During the launch the Australian Statistician, Brian Pink, summarised some of its findings, saying, “we found that Australians feel that having equal opportunity or a fair go, is an essential element for progress. They also want an economy that meets Australia’s needs today, tomorrow and into the future. People feel that the non-material aspects of life such as recreation, sport, popular culture and the arts are also important for progress.”
They also found that Australians think having a say in the decision making that affects their lives, and having institutions that are accountable for their decisions, is crucial.
As responsive, nimble institutions deeply embedded in their communities, regional universities currently play leading roles in advancing every single one of these key measures of progress and aspiration.
The Bradley Review of Higher Education in 2008 highlighted inadequacies in provision of higher education across regional and remote Australia. The institutions belonging to the Regional Universities Network (RUN) are now actively engaged in an agenda to address many of these inadequacies.
This is why RUN members signed a formal Accord last month allowing wide scope for collaboration between our universities in a range of areas.
The Accord – which is the first of its kind between regional universities – will benefit our students, staff and communities. It allows us to address the relevant issues – thin markets, the need for comprehensive offerings in teaching and learning, the need to collaborate in research, and the opportunity to boost the sustainability and capacity of our institutions in regional Australia.

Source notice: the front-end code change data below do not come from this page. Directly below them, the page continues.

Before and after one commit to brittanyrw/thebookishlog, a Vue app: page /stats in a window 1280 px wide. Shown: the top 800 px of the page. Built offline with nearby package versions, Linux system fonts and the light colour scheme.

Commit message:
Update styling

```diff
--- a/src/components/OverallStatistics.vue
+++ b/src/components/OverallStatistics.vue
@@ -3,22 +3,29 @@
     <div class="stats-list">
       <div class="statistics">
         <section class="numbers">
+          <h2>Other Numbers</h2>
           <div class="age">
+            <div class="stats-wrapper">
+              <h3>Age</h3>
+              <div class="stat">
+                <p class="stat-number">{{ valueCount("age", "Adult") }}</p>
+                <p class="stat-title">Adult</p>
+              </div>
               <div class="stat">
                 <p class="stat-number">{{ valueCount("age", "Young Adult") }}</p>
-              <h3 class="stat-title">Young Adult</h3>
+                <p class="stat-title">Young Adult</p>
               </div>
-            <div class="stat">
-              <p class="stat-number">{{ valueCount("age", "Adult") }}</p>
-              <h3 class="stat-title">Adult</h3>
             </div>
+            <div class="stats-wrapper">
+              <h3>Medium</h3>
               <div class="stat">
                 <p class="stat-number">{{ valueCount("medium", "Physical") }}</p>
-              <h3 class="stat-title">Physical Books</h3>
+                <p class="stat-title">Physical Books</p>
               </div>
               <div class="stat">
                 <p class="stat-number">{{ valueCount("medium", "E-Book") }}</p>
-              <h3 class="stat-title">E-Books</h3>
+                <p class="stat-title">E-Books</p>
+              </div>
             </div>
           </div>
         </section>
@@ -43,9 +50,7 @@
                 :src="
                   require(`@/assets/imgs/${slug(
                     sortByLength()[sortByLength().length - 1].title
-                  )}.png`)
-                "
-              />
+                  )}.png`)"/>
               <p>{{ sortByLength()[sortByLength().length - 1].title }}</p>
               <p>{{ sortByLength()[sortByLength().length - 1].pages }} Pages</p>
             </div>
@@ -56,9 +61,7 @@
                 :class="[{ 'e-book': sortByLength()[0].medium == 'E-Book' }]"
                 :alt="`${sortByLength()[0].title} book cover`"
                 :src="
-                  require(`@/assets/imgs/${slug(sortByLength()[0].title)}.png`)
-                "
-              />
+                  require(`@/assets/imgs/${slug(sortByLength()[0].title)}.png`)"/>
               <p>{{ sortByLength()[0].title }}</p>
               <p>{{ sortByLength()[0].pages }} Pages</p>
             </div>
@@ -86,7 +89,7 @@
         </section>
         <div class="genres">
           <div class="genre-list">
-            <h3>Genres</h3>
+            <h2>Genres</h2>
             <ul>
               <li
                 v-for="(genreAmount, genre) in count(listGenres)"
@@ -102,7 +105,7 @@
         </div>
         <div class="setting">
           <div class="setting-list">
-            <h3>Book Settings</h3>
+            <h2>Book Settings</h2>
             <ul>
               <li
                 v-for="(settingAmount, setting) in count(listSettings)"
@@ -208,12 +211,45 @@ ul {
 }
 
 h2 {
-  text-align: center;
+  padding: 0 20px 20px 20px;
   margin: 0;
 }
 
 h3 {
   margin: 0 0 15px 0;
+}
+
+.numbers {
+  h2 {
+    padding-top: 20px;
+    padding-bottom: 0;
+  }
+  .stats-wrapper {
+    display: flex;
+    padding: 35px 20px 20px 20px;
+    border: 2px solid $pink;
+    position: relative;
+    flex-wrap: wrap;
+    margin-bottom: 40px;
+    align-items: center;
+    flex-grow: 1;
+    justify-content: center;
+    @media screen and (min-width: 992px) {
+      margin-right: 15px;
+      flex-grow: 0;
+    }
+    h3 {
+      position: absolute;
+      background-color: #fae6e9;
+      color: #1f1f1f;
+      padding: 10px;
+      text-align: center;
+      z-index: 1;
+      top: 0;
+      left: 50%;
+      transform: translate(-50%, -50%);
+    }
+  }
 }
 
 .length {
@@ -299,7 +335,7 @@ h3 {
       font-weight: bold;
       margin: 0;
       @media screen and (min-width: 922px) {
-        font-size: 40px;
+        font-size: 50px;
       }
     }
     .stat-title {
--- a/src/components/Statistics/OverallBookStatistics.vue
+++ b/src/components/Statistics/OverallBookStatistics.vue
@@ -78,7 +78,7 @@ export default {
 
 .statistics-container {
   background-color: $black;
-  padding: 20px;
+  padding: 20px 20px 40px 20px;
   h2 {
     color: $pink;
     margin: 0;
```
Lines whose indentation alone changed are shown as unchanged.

It also covers such areas as joint appointments, multi-badged degrees, credit transfer arrangements for students, internal staff vacancies and professional development activities, and the consolidation of appropriate support functions.
We all want to be part of building a clever country, but this ambition also requires clever regions. And the basic Australia-wide aspiration for a fair go demands that regions have high-quality educational opportunities in universities that offer agility, provide responsiveness and are deeply engaged with their communities.